This “cerealization” of Europe was directly related to the era’s population rise and led to the emergence of urban centers and new social classes. Grain yields from the thirteenth to eighteenth centuries remained negligible by present standards, however, with wheat averaging some eight to twelve bushels per acre, barley ten to fifteen, and oats fifteen to twenty. (Modern non-irrigated yields are commonly five to six times higher.) England’s medieval standard measure of distance, the furlong, was established at 220 yards, or about how far a team of oxen could make a furrow by pulling a plow before needing to rest. A width of forty-four yards—twenty-two trips down and back, came to represent a full day’s work to define the present acre of 4, 840 square yards.
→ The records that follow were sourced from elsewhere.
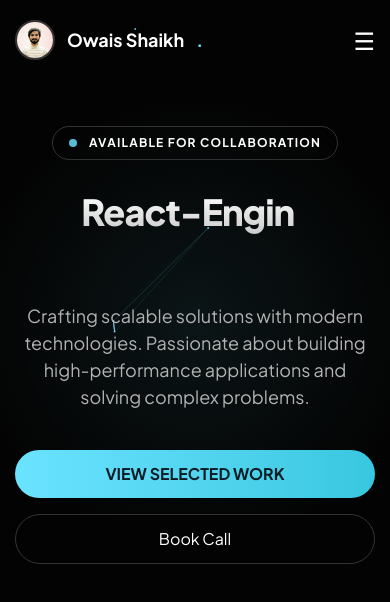
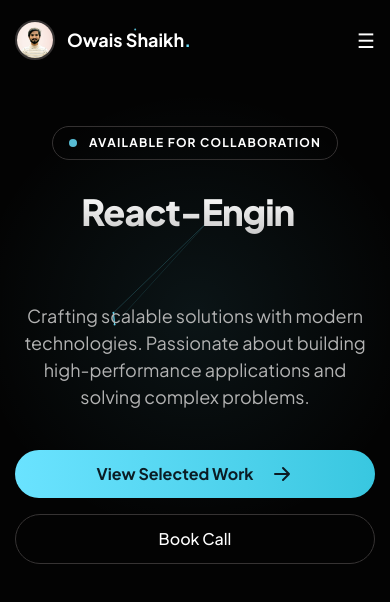
Before and after one commit to OwaisShaikh-8/portfolio, a Next.js app in the folder my-app/: page / in a window 390 px wide. Shown: the top 602 px of the page. Built offline with nearby package versions, Linux system fonts and the light colour scheme.

Commit message:
responsive navbar completed

```diff
--- a/my-app/app/components/Navbar.tsx
+++ b/my-app/app/components/Navbar.tsx
@@ -6,8 +6,12 @@ import Image from "next/image";
 
 const navLinks = ["Tech Stack", "Experience", "Education", "Projects"];
 
-const Navbar = () => {
-  const [open, setOpen] = useState(false);
+interface NavbarProps {
+  isOpen: boolean;
+  setIsOpen: React.Dispatch<React.SetStateAction<boolean>>;
+}
+
+const Navbar: React.FC<NavbarProps> = ({ isOpen, setIsOpen }) => {
   const [scrolled, setScrolled] = useState(false);
   const { scrollY } = useScroll();
 
@@ -38,7 +42,9 @@ const Navbar = () => {
           <span className="relative h-10 w-10 rounded-full overflow-hidden border-2 border-borderclr group-hover:border-primary transition">
             <Image src={navImg} alt="profile" fill className="object-cover" />
           </span>
-          Owais Shaikh <span className="text-primary">.</span>
+          <p>
+            Owais Shaikh<span className="text-primary">.</span>
+          </p>
         </div>
 
         {/* Desktop Menu */}
@@ -63,33 +69,61 @@ const Navbar = () => {
         </div>
 
         {/* Mobile Toggle */}
-        <button className="md:hidden text-2xl" onClick={() => setOpen(true)}>
+        <button
+          className="md:hidden text-xl hover:text-primary"
+          onClick={() => setIsOpen(true)}
+        >
           ☰
         </button>
 
         {/* Mobile Menu */}
-        {open && (
-          <div className="fixed inset-0 z-50 bg-black/80 backdrop-blur-xl flex items-center justify-center md:hidden">
+        {isOpen && (
+          <motion.div
+            className="fixed inset-0 z-50 bg-black/80 backdrop-blur-xl flex items-center justify-center md:hidden"
+            initial={{ x: "100%", opacity: 0 }} // Start off-screen to the right
+            animate={{ x: 0, opacity: 1 }} // Slide to original position
+            exit={{ x: "100%", opacity: 0 }} // Optional: animate exit back to right
+            transition={{
+              type: "spring",
+              stiffness: 120,
+              damping: 20,
+            }}
+          >
             <button
-              onClick={() => setOpen(false)}
-              className="absolute top-6 right-6 text-3xl text-primary transition hover:rotate-90"
+              onClick={() => setIsOpen(false)}
+              className="absolute top-6 right-6 text-xl text-txt hover:text-primary  transition hover:rotate-90"
             >
               ✕
             </button>
+            <ul className="flex flex-col items-center gap-8 text-2xl font-semibold text-txt">
+              <span className="relative h-25 w-25 rounded-full overflow-hidden border-2 border-primary  ">
+                <Image
+                  src={navImg}
+                  alt="profile"
+                  fill
+                  className="object-cover"
+                />
+              </span>
 
-            <ul className="flex flex-col items-center gap-8 text-lg text-txt">
               {navLinks.map((item) => (
-                <li key={item} className="relative group cursor-pointer">
+                <li
+                  key={item}
+                  className="relative group cursor-pointer hover:text-primary transition-all duration-300"
+                >
                   {item}
-                  <span className="absolute left-0 -bottom-1 h-[2px] w-0 bg-primary transition-all duration-300 group-hover:w-full" />
                 </li>
               ))}
 
-              <button className="mt-6 rounded-full border border-borderclr px-8 py-3 text-sm transition-all duration-300 hover:border-primary hover:text-white">
+              <button
+                className="mt-6 rounded-full bg-primary px-8 py-4 text-lg text-black
+                    shadow-[0_10px_20px_rgba(0,0,0,0.25)]
+                    hover:shadow-[0_15px_25px_rgba(0,0,0,0.35)]
+                    transition-shadow duration-300"
+              >
                 Let’s talk
               </button>
             </ul>
-          </div>
+          </motion.div>
         )}
       </nav>
     </motion.header>
--- a/my-app/app/layout.tsx
+++ b/my-app/app/layout.tsx
@@ -1,7 +1,10 @@
+"use client";
+
 import type { Metadata } from "next";
 import { Plus_Jakarta_Sans } from "next/font/google";
 import "./globals.css";
 import Navbar from "./components/Navbar";
+import { useState } from "react";
 
 const jakarta = Plus_Jakarta_Sans({
   subsets: ["latin"], // required
@@ -10,9 +13,12 @@ const jakarta = Plus_Jakarta_Sans({
   display: "swap",
 });
 
-export const metadata: Metadata = {
+ const metadata: Metadata = {
   title: "portfolio-owais",
   description: "Generated by create next app",
+  icons:{
+    icon:"/icon.jpg"
+  }
 };
 
 export default function RootLayout({
@@ -20,10 +26,15 @@ export default function RootLayout({
 }: Readonly<{
   children: React.ReactNode;
 }>) {
+
+  const [state, setState] = useState<boolean>(false)
+
+
   return (
     <html lang="en">
-      <body className={`bg-base ${jakarta.variable}  antialiased`}>
-        <Navbar />
+
+      <body className={`bg-base ${jakarta.variable}  antialiased ${state ? "overflow-hidden" : "overflow-y-scroll"} `}>
+        <Navbar  isOpen={state} setIsOpen={setState} />
         {children}
       </body>
     </html>
--- a/my-app/app/page.tsx
+++ b/my-app/app/page.tsx
@@ -49,11 +49,11 @@ export default function Home() {
         </div>
 
         {/* Gradient overlay */}
-        <div className="absolute inset-0 bg-[radial-gradient(circle_at_center,rgba(106,227,255,0.08)_0%,transparent_60%)] z-[1]" />
+        <div className="absolute inset-0 bg-[radial-gradient(circle_at_center,rgba(106,227,255,0.08)_0%,transparent_60%)] z-1]" />
 
         {/* Content layer */}
         <motion.div
-          className="relative z-10 flex flex-col pt-32 pb-20 md:pb-45  md:pt-40 container text-center"
+          className="relative z-10 flex flex-col pt-32 pb-16 md:pb-40  md:pt-40 container text-center"
           variants={fadeInVariants}
           initial="hidden"
           animate="visible"
@@ -99,7 +99,7 @@ export default function Home() {
               className="
     py-3 px-8
     rounded-full
-    font-bold uppercase
+    font-bold
     text-[#0b1c24]
     bg-gradient-to-r from-[#6ae3ff] via-[#38c7e0] to-[#6ae3ff]
     bg-[length:200%_auto]
@@ -108,17 +108,34 @@ export default function Home() {
     hover:-translate-y-1
     hover:shadow-[0_12px_28px_rgba(106,227,255,0.45)]
     active:translate-y-0
-    inline-block
+   group
     text-center
+    flex gap-4
+    justify-center
   "
             >
               View Selected Work
+              <svg
+                xmlns="http://www.w3.org/2000/svg"
+                width="24"
+                height="24"
+                viewBox="0 0 24 24"
+              >
+                <path
+                  fill="none"
+                  stroke="#0b1c24"
+                  strokeLinecap="round"
+                  strokeLinejoin="round"
+                  strokeWidth="2"
+                  d="M5 12h14m-6 6l6-6m-6-6l6 6"
+                  className="group-hover:translate-x-1 transition-all duration-300"
+                />
+              </svg>
             </Link>
-
 
             <Link
               href=""
-              className="py-3 px-8 bg-base border border-borderclr hover:bg-primary hover:text-[#0b1c24] rounded-full transition-all duration-300"
+              className="py-3 px-8 bg-base border border-borderclr hover:bg-primary font-medium hover:text-[#0b1c24] rounded-full transition-all duration-300"
             >
               Book Call
             </Link>
```
Also changed, not shown: my-app/public/icon.jpg (added). Lines whose indentation alone changed are shown as unchanged.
Pietro de Crescenzi, “Farmers Harvesting Crops
Opus Ruralium Commmodorum (1471)
Vollbehr Collection, Rare Book Collection, Library of Congress
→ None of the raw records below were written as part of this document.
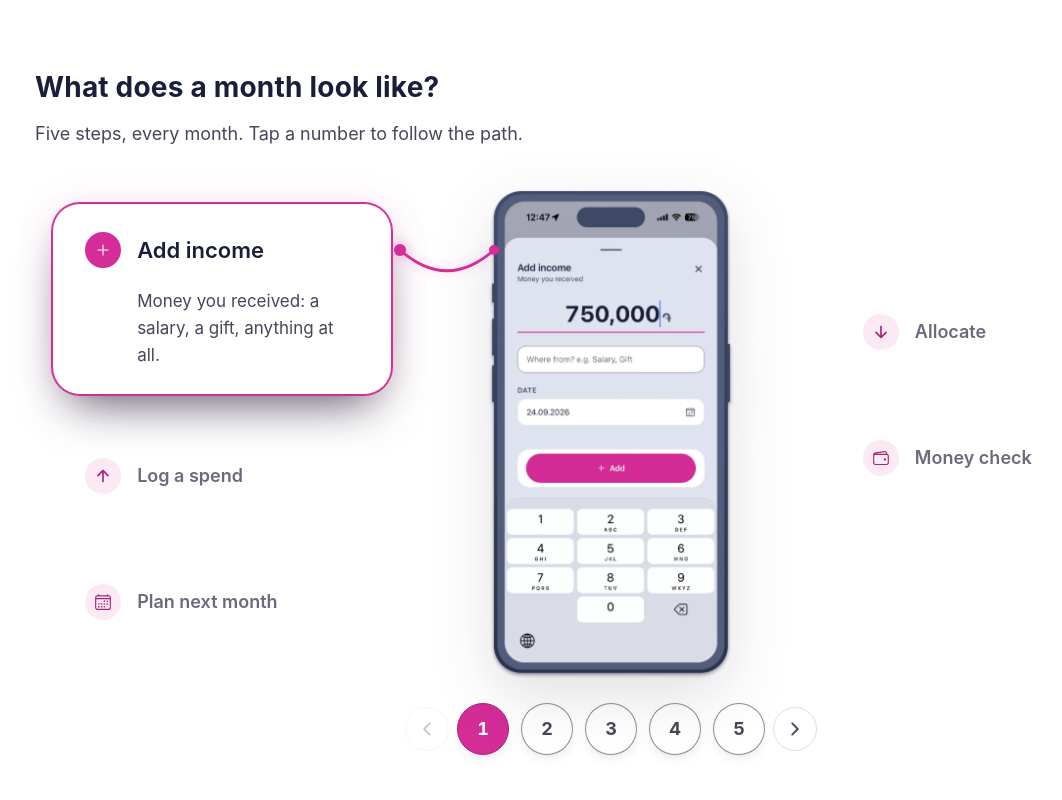
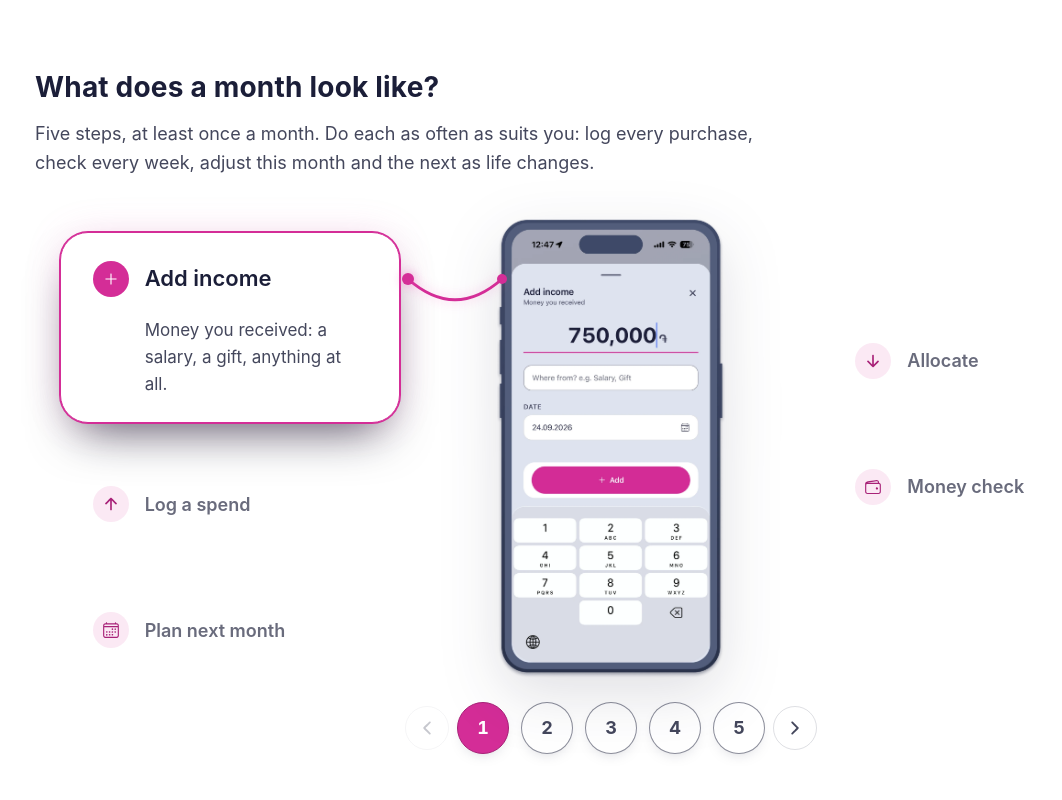
Before and after one commit to beginyanarthur/piggy-site, a plain HTML site: page index.html in a window 1280 px wide. Shown: the part 1500-2300 px from the top of the page, without its empty margins (29-1091 px from the left). Drawn offline with Linux system fonts and the light colour scheme.

Commit message:
Month map: five steps are the minimum; do each as often as suits you
Co-Authored-By: Claude Opus 5.5 <noreply@anthropic.com>

```diff
--- a/index.html
+++ b/index.html
@@ -429,7 +429,7 @@
      height from the window (what is left after the bar, the heading and the
      numbers) and its width follows the screenshot's shape. */
   .orbit {
-    --phone-h: clamp(400px, calc(100svh - 310px), 678px);
+    --phone-h: clamp(360px, calc(100svh - 340px), 678px);
     --phone-w: calc(var(--phone-h) * 1003 / 2000);
     position: relative; display: grid; align-items: start;
     grid-template-columns: minmax(0, 1fr) var(--phone-w) minmax(0, 1fr); column-gap: calc(var(--s-xxl) * 2);
@@ -1007,7 +1007,7 @@
 
   <section id="how">
     <h2>What does a month look like?</h2>
-    <p class="lead-in">Five steps, every month. Tap a number to follow the path.</p>
+    <p class="lead-in">Five steps, at least once a month. Do each as often as suits you: log every purchase, check every week, adjust this month and the next as life changes.</p>
     <div class="orbit">
       <svg class="thread" aria-hidden="true"><path class="thread-p" d=""/><circle class="thread-start" r="5" cx="-20" cy="-20"/><circle class="thread-end" r="6" cx="-20" cy="-20"/><circle class="thread-ring" r="6" cx="-20" cy="-20"/></svg>
       <div class="ot-col left">
```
Field size varied widely depending on local norms of peasant holdings, topography, and soil conditions. The area of a “full holding” varied considerably in early medieval Europe but was generally understood to be the amount of land and livestock necessary to support a three-generation family living under the same roof. The year’s culminating grain harvest served the three imperative needs of sustenance for family and livestock, seed for future crops, and seigneurial tax. Over time conventional units of area (English “hide,” German Hufe, French mansus) came to be associated with obligations to seigneur and state, though definitions reflect considerable stratification among villagers. In central Europe, for example, a prosperous Austrian peasant head of household with both full holding and a tenancy might have a hundred acres, while similar status in Bohemia represented sixty acres, but half that area in England and Hungary. Subdividing over generations led to numerous fractional holdings, cotters with only a house and garden, and large numbers of landless laborers.